## Voltage Gain in dBs

Although it is common to describe the voltage gain of an amplifier as so many decibels, this is not really an accurate use for the unit. It is OK to use decibels to compare the output of an amplifier at different frequencies, since all the measurements of output power or voltage are taken across the same impedance (the amplifier load), but when describing the voltage gain (between input and output) of an amplifier, the input and output voltages are being developed across quite different impedances. However it is quite widely accepted to also describe voltage gain in decibels.

### Fig 1.3.3 Audio Voltage Response Curve

When voltage gain(A_{v}) or current gain (A_{i}) is plotted against frequency the −3dB points are where the gain falls to 0.707 of the maximum (mid band) gain.

**Notice that converting voltage ratios to dBs uses 20 log(V _{out}/V_{in})**

Describing the voltage gain of an amplifier that produces an output voltage of 3.5V for an input of 35mV as being 40dB, is equivalent to saying that the output voltage is 100 times greater than the input voltage.

To reverse the process, and convert dBs to a voltage ratios for example, use:

Note that the brackets are important and antilog may be shown on calculator keypads as 10^{x} or 10^ and is also usually Shift +log. Use the same formula for dBs to Current gain ratio, and to convert dBs to a power ratio, simply replace the 20 in the formula with 10.

An advantage of using dBs to indicate the gain of amplifiers is that in multi stage amplifiers, the total gain of a series of amplifiers expressed in simple ratios, would be the product of the individual gains:

Av1 x Av2 x Av3 x Av4 ...etc.

This can produce some very large numbers, but the total of individual gains expressed in dBs would be the sum of the individual gains:

Av1 + Av2 + Av3 + Av4 ...etc.

Likewise losses due to circuits such as filters, attenuators etc. are subtracted to give the total loss.

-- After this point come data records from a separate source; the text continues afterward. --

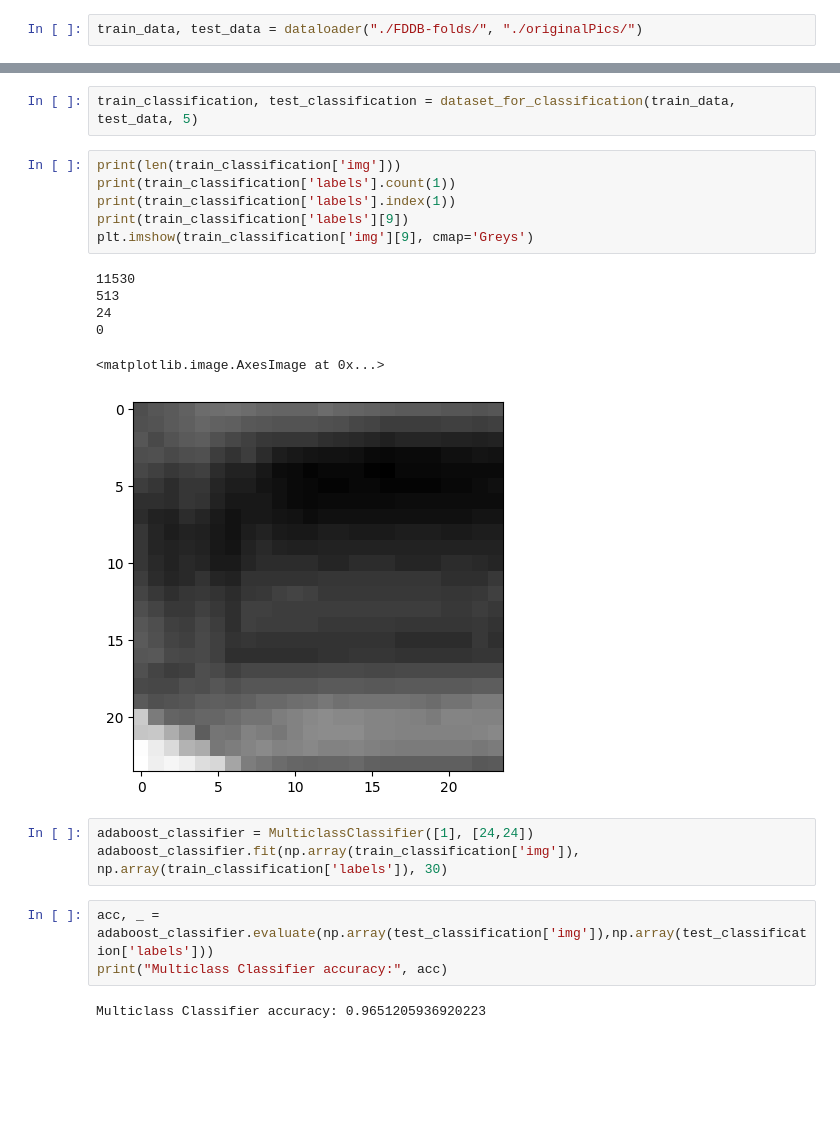
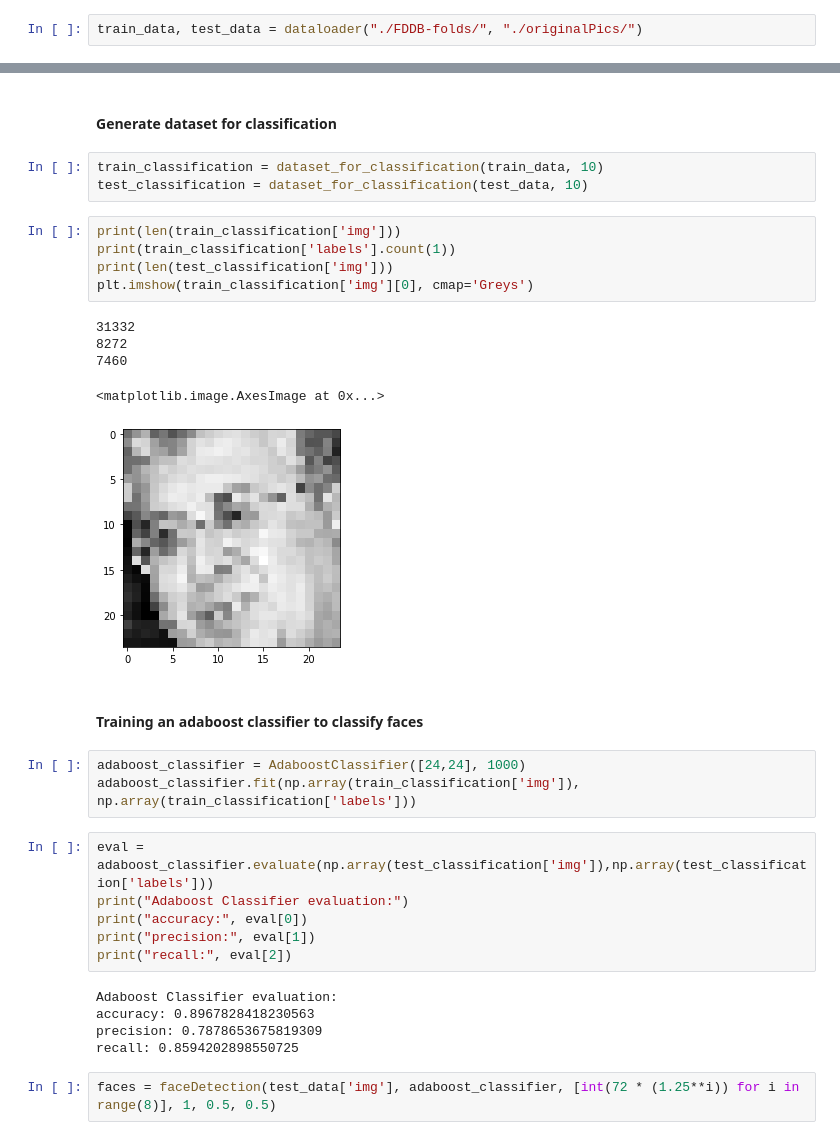
Before and after one commit to Kun-777/Adaboost-Yolov1_FDDB, a Jupyter notebook: a5.ipynb, the cells around one changed output, grey strips where cells are left out. Cells and saved outputs as stored; diff of their text form; blank space fills up the shorter version.

```diff
--- a/a5.ipynb
+++ b/a5.ipynb
@@ -42,23 +34,34 @@ plt.imshow(resized_im, cmap='Greys')
+# %% [markdown]
+#### Generate dataset for classification
 # %%
-train_classification, test_classification = dataset_for_classification(train_data, test_data, 5)
+train_classification = dataset_for_classification(train_data, 10)
+test_classification = dataset_for_classification(test_data, 10)
 # %%
 print(len(train_classification['img']))
 print(train_classification['labels'].count(1))
-print(train_classification['labels'].index(1))
-print(train_classification['labels'][9])
-plt.imshow(train_classification['img'][9], cmap='Greys')
+print(len(test_classification['img']))
+plt.imshow(train_classification['img'][0], cmap='Greys')
 # %% [output]
-11530
-513
-24
-0
+31332
+8272
+7460
 <matplotlib.image.AxesImage at 0x...>
-[figure, old version]
+[figure, new version]
+# %% [markdown]
+#### Training an adaboost classifier to classify faces
 # %%
-adaboost_classifier = MulticlassClassifier([1], [24,24])
-adaboost_classifier.fit(np.array(train_classification['img']), np.array(train_classification['labels']), 30)
+adaboost_classifier = AdaboostClassifier([24,24], 1000)
+adaboost_classifier.fit(np.array(train_classification['img']), np.array(train_classification['labels']))
 # %%
-acc, _ = adaboost_classifier.evaluate(np.array(test_classification['img']),np.array(test_classification['labels']))
-print("Multiclass Classifier accuracy:", acc)
+eval = adaboost_classifier.evaluate(np.array(test_classification['img']),np.array(test_classification['labels']))
+print("Adaboost Classifier evaluation:")
+print("accuracy:", eval[0])
+print("precision:", eval[1])
+print("recall:", eval[2])
 # %% [output]
-Multiclass Classifier accuracy: 0.9651205936920223
+Adaboost Classifier evaluation:
+accuracy: 0.8967828418230563
+precision: 0.7878653675819309
+recall: 0.8594202898550725
+# %%
+faces = faceDetection(test_data['img'], adaboost_classifier, [int(72 * (1.25**i)) for i in range(8)], 1, 0.5, 0.5)
```
Also changed, not shown: parts of 15 cells of this notebook, 54 other files.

## Commonly Encountered dB Values

**0dB** The reference level to which all +dB and −dB figures refer.

**±1dB** The least noticeable change in audio levels, also used for the limits of bandwidth on high quality audio amplifiers.

**−3dB** Commonly used for limits of bandwidth in amplifiers, indicating the points where:

a. The output voltage has fallen to 0.707 of the maximum (mid band) output.

b. The output power has fallen to half the maximum or mid band power.

(Half the VOLTAGE amplitude is **−6dB**)

Figures often quoted on attenuators designed to reduce the outputs on signal generators by measured amounts.

**−20 dB** Signal voltage amplitude divided by 10

**−40dB** Signal voltage amplitude divided by 100

## Converting Between dBs and Power or Voltage gain

### Table 1.3.1 Power Ratio/dB

Power Ratio | dB |
---|---|

P_{out}/P_{in} |
10 log(P_{out}/P_{in}) |

10 000 000 000 | 100 |

1 000 000 000 | 90 |

100 000 000 | 80 |

10 000 000 | 70 |

1 000 000 | 60 |

100 000 | 50 |

10 000 | 40 |

1 000 | 30 |

100 | 20 |

10 | 10 |

4 | 6 |

2 | 3 |

1.26 | 1 |

1 | 0 |

0.79 | −1 |

0.5 | −3 |

0.25 | −6 |

0.1 | −10 |

0.01 | −20 |

0.001 | −30 |

0.000 1 | −40 |

0.000 01 | −50 |

0.000 001 | −60 |

0.000 000 1 | −70 |

0.000 000 01 | −80 |

0.000 000 001 | −90 |

0.000 000 000 1 | −100 |

### Table 1.3.2 Voltage or Current Ratio/dB

Voltage or Current Ratio | dB |
---|---|

V_{out}/V_{in} or I_{out}/I_{in} |
20log(V_{out}/V_{in}) 20log(I_{out}/I_{in}) |

100 000 | 100 |

31 623 | 90 |

10 000 | 80 |

3 162 | 70 |

1 000 | 60 |

316.23 | 50 |

100 | 40 |

31.623 | 30 |

10 | 20 |

3.162 | 10 |

2 | 6 |

1.414 | 3 |

1.122 | 1 |

1 | 0 |

0.891 | −1 |

0.707 | −3 |

0.5 | −6 |

0.316 2 | −10 |

0.1 | −20 |

0.031 62 | −30 |

0.01 | −40 |

0.003 162 | −50 |

0.001 | −60 |

0.000 316 2 | −70 |

0.000 1 | −80 |

0.000 0316 2 | −90 |

0.000 01 | −100 |